44 Responses to “LETTER: Once Annexed, Can Burien Handle An Unhealthy Arbor Lake?”
  1. HoBo says:

    Part of the lake’s polution problem is the fact that a lot of septic tanks are leaking into the lake. A municiple sewer system mandate for all houses, would help.
    As for “gang” activity, the road on the west side of the lake should be re-opened, to allow vehicular traffic to pass by the area.
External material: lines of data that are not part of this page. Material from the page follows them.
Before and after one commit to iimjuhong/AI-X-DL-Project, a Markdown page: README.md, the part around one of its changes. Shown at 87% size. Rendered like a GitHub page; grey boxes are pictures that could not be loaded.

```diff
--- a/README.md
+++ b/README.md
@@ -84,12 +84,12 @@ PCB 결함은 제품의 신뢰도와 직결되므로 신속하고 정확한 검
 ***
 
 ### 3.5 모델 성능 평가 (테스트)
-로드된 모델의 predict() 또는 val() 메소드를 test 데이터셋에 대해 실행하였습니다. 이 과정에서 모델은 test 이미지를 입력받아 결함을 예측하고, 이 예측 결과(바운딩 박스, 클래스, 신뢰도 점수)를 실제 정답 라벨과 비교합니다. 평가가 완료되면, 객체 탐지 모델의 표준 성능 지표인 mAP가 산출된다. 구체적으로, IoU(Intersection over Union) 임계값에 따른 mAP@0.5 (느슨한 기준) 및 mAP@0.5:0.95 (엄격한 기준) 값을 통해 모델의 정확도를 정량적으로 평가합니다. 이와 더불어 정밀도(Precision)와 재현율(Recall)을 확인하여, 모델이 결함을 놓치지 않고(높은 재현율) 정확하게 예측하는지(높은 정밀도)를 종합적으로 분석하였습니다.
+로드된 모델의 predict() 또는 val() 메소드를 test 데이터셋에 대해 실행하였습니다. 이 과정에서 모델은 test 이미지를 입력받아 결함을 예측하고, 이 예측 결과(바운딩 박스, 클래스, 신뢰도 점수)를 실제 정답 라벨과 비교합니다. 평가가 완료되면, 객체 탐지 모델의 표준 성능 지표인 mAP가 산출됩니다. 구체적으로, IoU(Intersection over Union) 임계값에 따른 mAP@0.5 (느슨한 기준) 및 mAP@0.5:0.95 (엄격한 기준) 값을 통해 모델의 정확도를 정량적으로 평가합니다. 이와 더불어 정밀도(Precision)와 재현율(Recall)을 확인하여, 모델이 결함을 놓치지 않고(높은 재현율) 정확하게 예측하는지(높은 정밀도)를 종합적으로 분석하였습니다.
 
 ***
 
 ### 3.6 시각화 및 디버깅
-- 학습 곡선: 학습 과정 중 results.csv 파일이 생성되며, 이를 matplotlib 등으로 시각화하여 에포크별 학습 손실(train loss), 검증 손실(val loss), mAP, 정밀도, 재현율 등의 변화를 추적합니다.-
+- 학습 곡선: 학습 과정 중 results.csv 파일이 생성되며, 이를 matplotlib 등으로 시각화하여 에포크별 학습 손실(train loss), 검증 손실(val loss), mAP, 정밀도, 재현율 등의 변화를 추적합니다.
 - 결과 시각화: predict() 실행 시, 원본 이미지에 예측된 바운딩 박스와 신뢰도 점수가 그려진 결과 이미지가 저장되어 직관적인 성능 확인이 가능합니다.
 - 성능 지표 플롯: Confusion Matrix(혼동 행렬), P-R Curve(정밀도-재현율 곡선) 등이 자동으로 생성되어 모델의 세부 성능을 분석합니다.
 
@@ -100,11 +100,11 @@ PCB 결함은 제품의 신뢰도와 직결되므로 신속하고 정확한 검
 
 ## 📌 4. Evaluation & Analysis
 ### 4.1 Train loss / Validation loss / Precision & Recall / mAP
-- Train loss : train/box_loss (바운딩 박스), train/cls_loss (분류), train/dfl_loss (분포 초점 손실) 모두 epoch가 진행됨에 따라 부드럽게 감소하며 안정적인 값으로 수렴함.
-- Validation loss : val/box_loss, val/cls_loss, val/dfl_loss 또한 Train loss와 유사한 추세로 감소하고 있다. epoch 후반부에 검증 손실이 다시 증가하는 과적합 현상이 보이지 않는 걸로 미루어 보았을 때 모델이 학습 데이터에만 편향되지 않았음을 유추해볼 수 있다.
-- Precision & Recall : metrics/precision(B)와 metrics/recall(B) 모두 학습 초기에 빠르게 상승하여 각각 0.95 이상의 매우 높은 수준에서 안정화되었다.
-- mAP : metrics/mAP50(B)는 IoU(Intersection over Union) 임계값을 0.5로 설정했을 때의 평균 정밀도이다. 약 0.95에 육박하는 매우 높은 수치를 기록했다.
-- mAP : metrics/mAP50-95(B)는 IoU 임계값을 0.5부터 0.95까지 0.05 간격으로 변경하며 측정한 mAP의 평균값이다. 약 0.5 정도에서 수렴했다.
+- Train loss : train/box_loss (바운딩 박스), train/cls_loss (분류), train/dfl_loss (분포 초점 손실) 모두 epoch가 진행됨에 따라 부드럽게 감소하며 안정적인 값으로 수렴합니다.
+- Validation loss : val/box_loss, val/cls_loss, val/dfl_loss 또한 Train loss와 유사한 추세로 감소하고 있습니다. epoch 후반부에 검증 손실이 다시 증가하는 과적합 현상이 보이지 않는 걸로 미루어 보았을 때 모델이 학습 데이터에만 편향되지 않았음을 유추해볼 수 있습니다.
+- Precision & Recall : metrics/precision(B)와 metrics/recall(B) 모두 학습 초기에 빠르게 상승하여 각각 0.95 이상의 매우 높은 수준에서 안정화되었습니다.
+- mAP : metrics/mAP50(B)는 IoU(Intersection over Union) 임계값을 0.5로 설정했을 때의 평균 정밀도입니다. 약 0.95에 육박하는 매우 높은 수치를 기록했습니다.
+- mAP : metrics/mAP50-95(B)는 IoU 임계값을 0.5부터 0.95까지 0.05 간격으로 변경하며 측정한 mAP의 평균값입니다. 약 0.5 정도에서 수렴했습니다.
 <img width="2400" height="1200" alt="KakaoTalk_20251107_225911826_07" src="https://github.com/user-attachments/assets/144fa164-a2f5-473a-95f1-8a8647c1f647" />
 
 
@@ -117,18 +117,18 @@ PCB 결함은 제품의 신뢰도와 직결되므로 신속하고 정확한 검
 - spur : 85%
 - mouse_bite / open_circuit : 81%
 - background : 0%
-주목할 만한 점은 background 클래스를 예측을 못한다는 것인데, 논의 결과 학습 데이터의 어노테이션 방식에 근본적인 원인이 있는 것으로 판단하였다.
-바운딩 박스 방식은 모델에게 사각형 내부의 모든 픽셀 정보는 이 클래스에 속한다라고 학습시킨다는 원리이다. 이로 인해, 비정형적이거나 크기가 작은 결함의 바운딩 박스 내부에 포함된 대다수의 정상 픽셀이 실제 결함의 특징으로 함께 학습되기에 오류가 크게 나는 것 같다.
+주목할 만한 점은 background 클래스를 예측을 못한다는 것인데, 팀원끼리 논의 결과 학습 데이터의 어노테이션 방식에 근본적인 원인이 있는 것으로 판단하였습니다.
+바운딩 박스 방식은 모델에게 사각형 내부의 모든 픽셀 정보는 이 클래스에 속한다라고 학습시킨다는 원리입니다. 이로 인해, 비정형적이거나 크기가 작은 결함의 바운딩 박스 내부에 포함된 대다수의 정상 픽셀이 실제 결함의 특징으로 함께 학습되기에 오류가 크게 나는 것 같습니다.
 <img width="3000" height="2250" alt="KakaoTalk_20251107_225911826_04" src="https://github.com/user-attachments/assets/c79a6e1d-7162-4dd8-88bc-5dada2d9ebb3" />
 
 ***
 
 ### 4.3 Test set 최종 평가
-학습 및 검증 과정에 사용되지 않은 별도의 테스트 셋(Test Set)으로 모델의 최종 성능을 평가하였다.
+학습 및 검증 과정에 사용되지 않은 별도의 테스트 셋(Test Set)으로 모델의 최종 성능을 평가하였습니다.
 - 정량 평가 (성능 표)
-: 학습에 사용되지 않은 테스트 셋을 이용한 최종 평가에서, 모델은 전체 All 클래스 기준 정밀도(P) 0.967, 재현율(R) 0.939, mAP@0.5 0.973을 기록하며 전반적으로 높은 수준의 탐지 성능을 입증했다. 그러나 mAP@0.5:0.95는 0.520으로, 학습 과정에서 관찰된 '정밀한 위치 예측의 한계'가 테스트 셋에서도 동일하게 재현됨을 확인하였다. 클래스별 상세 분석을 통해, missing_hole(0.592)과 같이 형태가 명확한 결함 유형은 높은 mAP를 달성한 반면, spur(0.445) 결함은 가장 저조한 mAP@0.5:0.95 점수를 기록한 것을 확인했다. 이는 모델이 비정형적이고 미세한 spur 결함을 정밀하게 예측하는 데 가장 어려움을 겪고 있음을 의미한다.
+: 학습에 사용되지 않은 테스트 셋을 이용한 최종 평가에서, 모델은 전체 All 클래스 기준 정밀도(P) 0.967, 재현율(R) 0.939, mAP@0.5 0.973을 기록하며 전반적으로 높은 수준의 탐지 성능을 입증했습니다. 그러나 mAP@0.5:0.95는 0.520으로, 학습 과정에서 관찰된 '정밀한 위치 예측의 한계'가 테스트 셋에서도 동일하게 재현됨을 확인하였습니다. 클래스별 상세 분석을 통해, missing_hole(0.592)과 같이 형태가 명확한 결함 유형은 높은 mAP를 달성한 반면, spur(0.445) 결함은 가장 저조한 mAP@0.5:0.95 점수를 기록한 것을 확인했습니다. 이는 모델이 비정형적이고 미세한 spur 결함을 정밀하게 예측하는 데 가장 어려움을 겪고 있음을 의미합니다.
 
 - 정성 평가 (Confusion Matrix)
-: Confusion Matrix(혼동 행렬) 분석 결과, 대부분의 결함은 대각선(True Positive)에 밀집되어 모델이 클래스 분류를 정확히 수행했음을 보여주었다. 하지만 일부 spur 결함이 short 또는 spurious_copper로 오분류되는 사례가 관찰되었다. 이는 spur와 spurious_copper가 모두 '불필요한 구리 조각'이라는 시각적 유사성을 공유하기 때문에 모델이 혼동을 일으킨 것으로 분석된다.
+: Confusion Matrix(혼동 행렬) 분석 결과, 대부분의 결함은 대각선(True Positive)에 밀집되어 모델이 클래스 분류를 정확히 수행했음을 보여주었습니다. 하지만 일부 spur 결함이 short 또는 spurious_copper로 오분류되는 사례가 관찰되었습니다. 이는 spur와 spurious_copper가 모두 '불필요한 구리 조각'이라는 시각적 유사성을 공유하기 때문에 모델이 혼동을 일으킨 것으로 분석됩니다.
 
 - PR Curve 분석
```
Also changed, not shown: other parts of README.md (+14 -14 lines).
This would allow witnessing of what is going on there.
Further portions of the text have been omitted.